6.5.2. What to measure?

Recommendation 7.2

The fluoride status shall be determined by blood measurements.
Grade of recommendation A – Strong consensus 91%

6.5.3. How much to provide in typical enteral or parenteral nutrition regimens?

Recommendation 7.3

Enteral nutrition may provide up to 3 mg fluoride per day with 1500 kcal.
Grade of recommendation 0 – Strong consensus 100%

Fluoride is not essential in children nor in adults. Small doses of fluoride (0-3 mg per day) may be beneficial [25].

Recommendation 7.4

There is no equivalent recommendation for parenteral nutrition.

Grade of recommendation GPP – Strong consensus 100%

Although not essential in adult PN, 0.95 mg per day has been provided without any complication and may be continued.

6.5.4. When to treat?

Recommendation 7.5
In case of fluoride poisoning, symptomatic treatment should be applied.
Grade of recommendation GPP – Strong consensus 91%

6.5.5. How to treat?

Recommendation 7.6

In case of acute poisoning, support of vital function and electrolyte management should be applied.
Grade of recommendation GPP – Strong consensus 97%

Recommendation 7.7

There is not a specific treatment that can be offered to treat skeletal fluorosis, except to control the source of the excess of fluoride exposure.
Grade of recommendation GPP Strong consensus 94%

Table 15
ESPEN Recommendations for daily trace element and vitamin intakes – 2022 (all values are per day).

References cited

[151] Peckham S, Awofeso N. Water fluoridation: a critical review of the physiological effects of ingested fluoride as a public health intervention. Sci World J 2014;2014:293019.

[152] Bergmann KE, Bergmann RL. Salt fluoridation and general health. Adv Dent Res 1995;9:138-43.

[153] Spencer AJ, Do LG, Mueller U, Baines J, Foley M, Peres MA. Understanding optimum fluoride intake from population-level evidence. Adv Dent Res 2018;29:144-56.

[154] Mart?nez-Mier E. Fluoride: its metabolism, toxicity, and role in dental Health. J Evid Based Comple Alter Med 2012;17(1):28-32.

[155] Gupta S, Kaur H. Inhibition of glycolysis for glucose estimation in plasma: recent guidelines and their implications. Indian J Clin Biochem 2014;29:262-4.

[156] Kanduti D, Sterbenk P, Artnik B. Fluoride: a review of use and effects on health. Mater Sociomed 2016;28:133-7.

[157] Whyte MP, Essmyer K, Gannon FH, Reinus WR. Skeletal fluorosis and instant tea. Am J Med 2005;118:78-82.

[158] Cerklewski F. Fluoride bioavailability and nutritional and clinical aspects. Nutr Res 1997;17:907-29.

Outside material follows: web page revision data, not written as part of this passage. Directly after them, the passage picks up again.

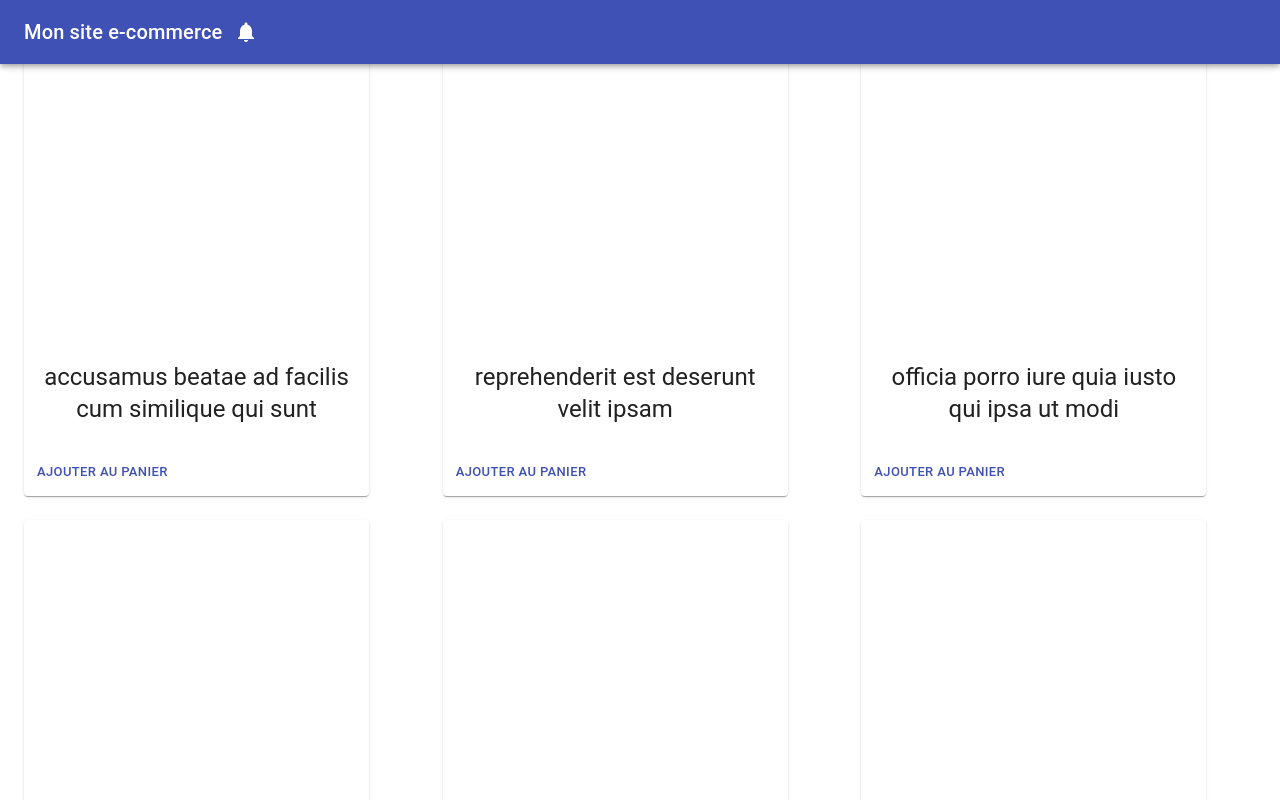
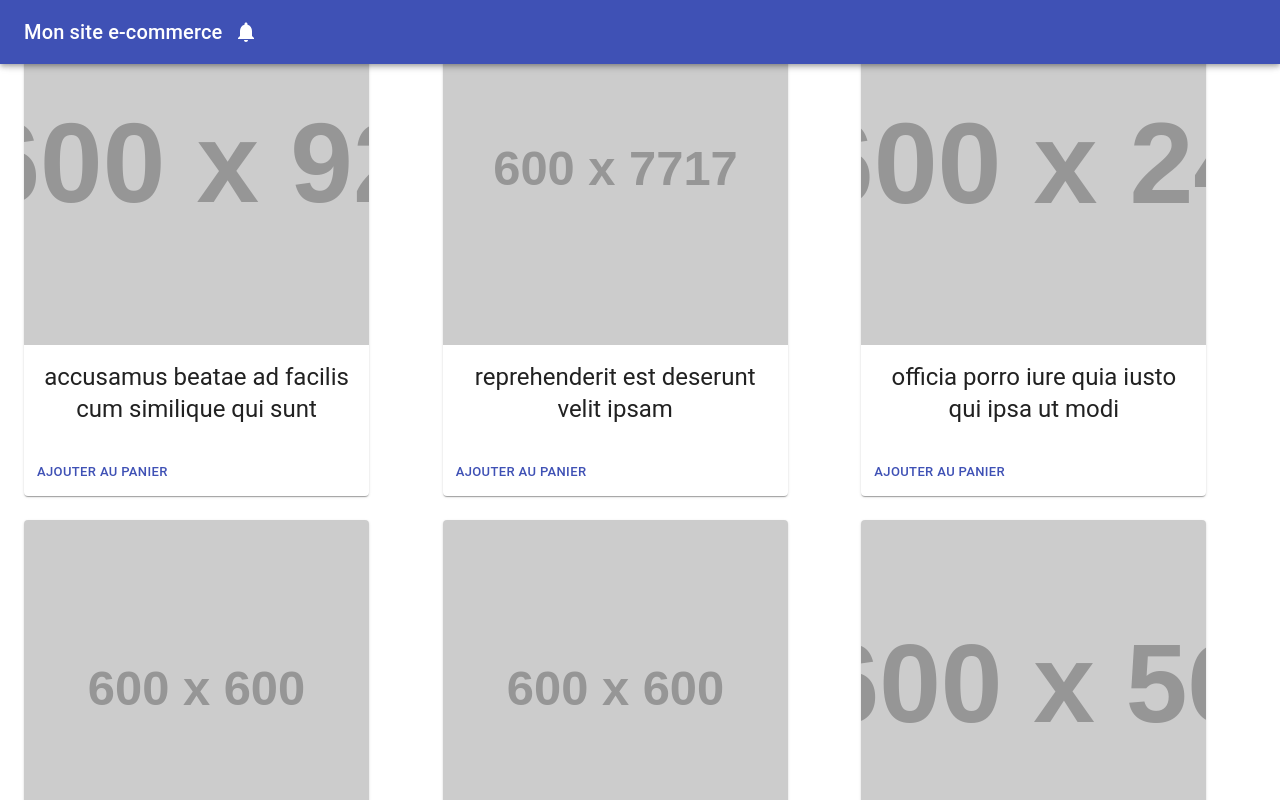
Before and after one commit to LucySo/ecomaiia, a React (Create React App) app: page / in a window 1280 px wide. Shown: the top 800 px of the page. Built offline with nearby package versions, Linux system fonts and the light colour scheme; data requests are answered from the project's data file.

Commit message:
1 product in cart

```diff
--- a/src/features/product/Product.js
+++ b/src/features/product/Product.js
@@ -8,8 +8,8 @@ import CardContent from '@material-ui/core/CardContent';
 import CardMedia from '@material-ui/core/CardMedia';
 import Button from '@material-ui/core/Button';
 import Typography from '@material-ui/core/Typography';
-import { useDispatch } from 'react-redux';
-import { addToCart } from "../cart/cartSlice"
+import { useDispatch, useSelector } from 'react-redux';
+import { addToCart, selectProducts } from "../cart/cartSlice"
 
 const useStyles = makeStyles({
   root: {
@@ -22,8 +22,10 @@ const useStyles = makeStyles({
 
 export const Product = (props) => {
   const { product } = props
-  const { title, image } = product; //identique à const title = props.title
+  const { title, url, id } = product; //identique à const title = props.title
   const classes = useStyles();
+  const productsInCart = useSelector(selectProducts)
+  const productAlreadyInCart = (productsInCart.map(p=>p.id).includes(id))
 
   const dispatch = useDispatch()
 
@@ -37,7 +39,7 @@ export const Product = (props) => {
       <CardActionArea>
         <CardMedia
           className={classes.media}
-          image={image}
+          image={url}
           title={title}
         />
         <CardContent>
@@ -47,8 +49,8 @@ export const Product = (props) => {
         </CardContent>
       </CardActionArea>
       <CardActions>
-        <Button size="small" color="primary" onClick={handleAddToCart}>
-          Ajouter au panier
+        <Button size="small" color="primary" onClick={handleAddToCart} disabled={productAlreadyInCart}>
+          {productAlreadyInCart ? "Déjà dans le panier !" : "Ajouter au panier"}
         </Button>
       </CardActions>
     </Card>
```
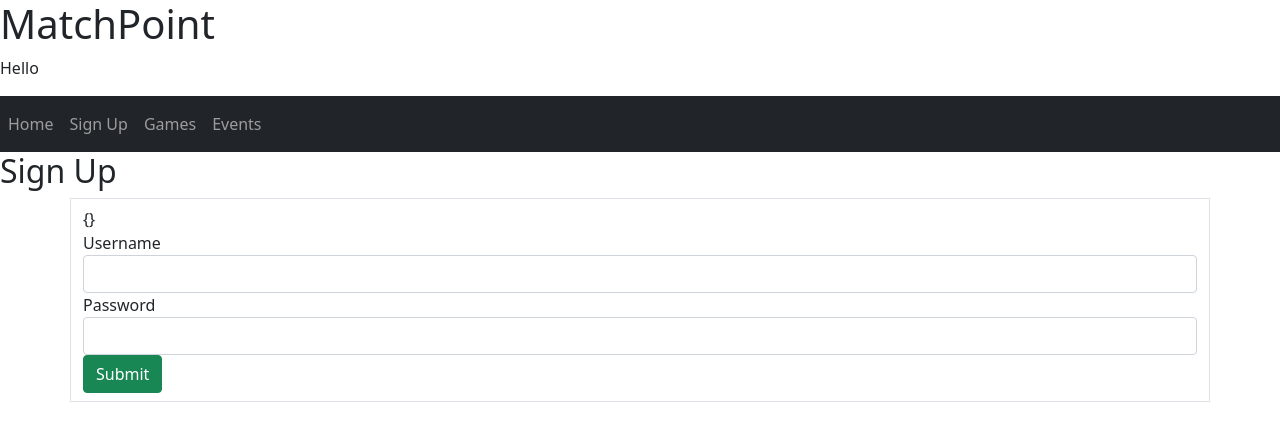
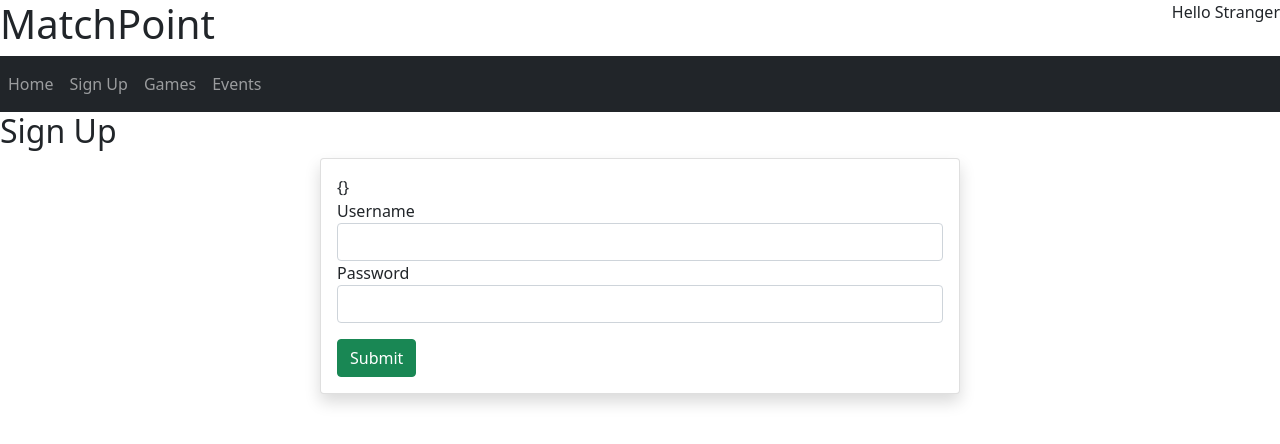
Before and after one commit to April-2022-LC-LiftOff/match-point, an Angular app in the folder frontend/: page /sign-up in a window 1280 px wide. Shown: the top 444 px of the page. Built offline with nearby package versions, Linux system fonts and the light colour scheme; no server answers.

Commit message:
Basic homepage layout and styling completion

```diff
--- a/frontend/src/app/app.component.html
+++ b/frontend/src/app/app.component.html
@@ -1,16 +1,13 @@
-<!--The content below is only a placeholder and can be replaced.-->
-<h1>{{title}}</h1>
-<p>Hello {{userInSession}}</p>
-<nav class="navbar navbar-expand-sm bg-dark navbar-dark">
+<header class="clearfix">
+  <h1 class="float-start">{{title}}</h1>
+  <span class="float-end align-bottom">Hello {{user}}</span>
+</header>
+<nav class="navbar navbar-expand-sm bg-dark navbar-dark sticky-top">
   <ul class="navbar-nav">
     <li class="nav-item"><a class="nav-link" routerLink="/">Home</a></li>
     <li class="nav-item"><a class="nav-link" routerLink="/sign-up">Sign Up</a></li>
     <li class="nav-item"><a class="nav-link" routerLink="/games">Games</a></li>
     <li class="nav-item"><a class="nav-link" routerLink="/events">Events</a></li>
   </ul>
-
-
-
 </nav>
-
 <router-outlet></router-outlet>
--- a/frontend/src/app/app.component.ts
+++ b/frontend/src/app/app.component.ts
@@ -10,7 +10,7 @@ import { UserAuthService } from './user-auth.service';
 export class AppComponent implements OnInit {
   title = 'MatchPoint';
   userInSession?;
-  // user = this.userInSession || 'Stranger';
+  user = this.userInSession || 'Stranger';
 
   constructor(private auth: UserAuthService){}
 
--- a/frontend/src/app/home/home.component.css
+++ b/frontend/src/app/home/home.component.css
@@ -0,0 +1,8 @@
+img {
+    max-width: 50%;
+    height: auto;
+}
+
+#landing {
+    height: 84vh;
+}
--- a/frontend/src/app/home/home.component.html
+++ b/frontend/src/app/home/home.component.html
@@ -1 +1,42 @@
-<p>home works!</p>
+<article class="d-flex flex-column justify-content-around">
+
+  <div id="landing" class="d-flex flex-column justify-content-center">
+    <div class="container col-sm-8 ">
+      <h2><em>– Life is not a single-player game</em></h2>
+      <p>Lorem ipsum dolor sit amet consectetur, adipisicing elit. Cumque mollitia sapiente natus voluptatum.</p>
+    </div>
+    <section class="card shadow container d-flex flex-row p-3 col-sm-6 mt-5">
+      <div class="card-body">
+        <h4 class="card-title">About</h4>
+        <p class="card-text">Lorem ipsum dolor sit amet consectetur, adipisicing elit.</p>
+      </div>
+      <img class="img-thumbnail img-fluid"
+        src="https://media.istockphoto.com/vectors/thumbnail-image-vector-graphic-vector-id1147544807?k=20&m=1147544807&s=612x612&w=0&h=pBhz1dkwsCMq37Udtp9sfxbjaMl27JUapoyYpQm0anc="
+        alt="">
+      <a routerLink="/sign-up" class="stretched-link"></a>
+    </section>
+  </div>
+
+  <section class="card shadow container d-flex flex-row-reverse p-3 col-sm-6">
+    <div class="card-body mx-3">
+      <h4 class="card-title">Games</h4>
+      <p class="card-text">Lorem ipsum dolor sit amet consectetur, adipisicing elit.</p>
+    </div>
+    <img class="img-thumbnail img-fluid"
+      src="https://media.istockphoto.com/vectors/thumbnail-image-vector-graphic-vector-id1147544807?k=20&m=1147544807&s=612x612&w=0&h=pBhz1dkwsCMq37Udtp9sfxbjaMl27JUapoyYpQm0anc="
+      alt="">
+    <a routerLink="/games" class="stretched-link"></a>
+  </section>
+
+  <section class="card shadow container d-flex flex-row p-3 col-sm-6 my-5">
+    <div class="card-body d-flex flex-column">
+      <h4 class="card-title">Events</h4>
+      <p class="card-text">Cumque mollitia sapiente natus voluptatum.</p>
+    </div>
+    <img class="img-thumbnail img-fluid"
+      src="https://media.istockphoto.com/vectors/thumbnail-image-vector-graphic-vector-id1147544807?k=20&m=1147544807&s=612x612&w=0&h=pBhz1dkwsCMq37Udtp9sfxbjaMl27JUapoyYpQm0anc="
+      alt="">
+    <a routerLink="/events" class="stretched-link"></a>
+  </section>
+
+</article>
--- a/frontend/src/app/signup/signup.component.html
+++ b/frontend/src/app/signup/signup.component.html
@@ -1,18 +1,15 @@
 <h2>{{title}}</h2>
-<div class="container col-xs-4 border py-2">
+<div class="card shadow container d-flex flex-column p-3 col-sm-6">
   <form #signupForm="ngForm" (ngSubmit)="registerUser()">
     {{ model | json }}
     <div class="form-group">
       <label for="username">Username</label>
-        <input type="text" class="form-control" id="username"
-               required
-               [(ngModel)]="model.username" name="username">
+      <input type="text" class="form-control" id="username" required [(ngModel)]="model.username" name="username">
     </div>
 
-      <div class="form-group">
+    <div class="form-group mb-3">
       <label for="password">Password</label>
-        <input type="password"  class="form-control" id="password"
-               [(ngModel)]="model.password" name="password">
+      <input type="password" class="form-control" id="password" [(ngModel)]="model.password" name="password">
     </div>
 
     <button class="btn" type="submit" class="btn btn-success">Submit</button>
--- a/frontend/src/app/signup/signup.component.ts
+++ b/frontend/src/app/signup/signup.component.ts
@@ -19,6 +19,7 @@ export class SignupComponent implements OnInit {
 
   registerUser(){
     this.auth.addUser(this.model).subscribe();
+    this.model = new User();
   }
 
 }
```
Lines whose indentation alone changed are shown as unchanged.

[159] Aoun A, Darwiche F. Al hayek S, doumit J. The fluoride debate: the pros and cons of fluoridation. Prev Nutr Food Sci 2018;23:171-80.

[160] Nielsen FH. Micronutrients in parenteral nutrition: boron, silicon, and fluoride. Gastroenterology 2009;137:S55-60.

[161] Itai K, Tsunoda H. Highly sensitive and rapid method for determination of fluoride ion concentrations in serum and urine using flow injection analysis with a fluoride ion-selective electrode. Clin Chim Acta 2001;308:163-71.

[162] Cutress TW, Suckling GW. Differential diagnosis of dental fluorosis. J Dent Res 1990:69. Spec No:714-20; discussion 21.

[163] Quadri JA, Sarwar S, Pinky Kar P, Singh S, Mallick SR, Arava S, et al. Fluoride induced tissue hypercalcemia, IL-17 mediated inflammation and apoptosis lead to cardiomyopathy: ultrastructural and biochemical findings. Toxicology 2018;406-407:44e57.

[164] Sellami M, Riahi H, Maatallah K, Ferjani H, Bouaziz MC, Ladeb MF. Skeletal fluorosis: don’t miss the diagnosis! Skeletal Radiol 2020;49:345-57.

[165] Bouletreau PH, Bost M, Fontanges E, Lauverjat M, Gutknecht C, Ecochard R, et al. Fluoride exposure and bone status in patients with chronic intestinal failure who are receiving home parenteral nutrition. Am J Clin Nutr  2006;83: 1429-37.

[166] Duan Q, Jiao J, Chen X, Wang X. Association between water fluoride and the level of children’s intelligence: a dose-response meta-analysis. Publ Health 2018;154:87-97.

[167] James P, Harding M, Beecher T, Parnell C, Browne D, Tuohy M, et al. Fluoride and caring for children’s teeth (FACCT): clinical fieldwork protocol. HRB Open Res 2018;1:4.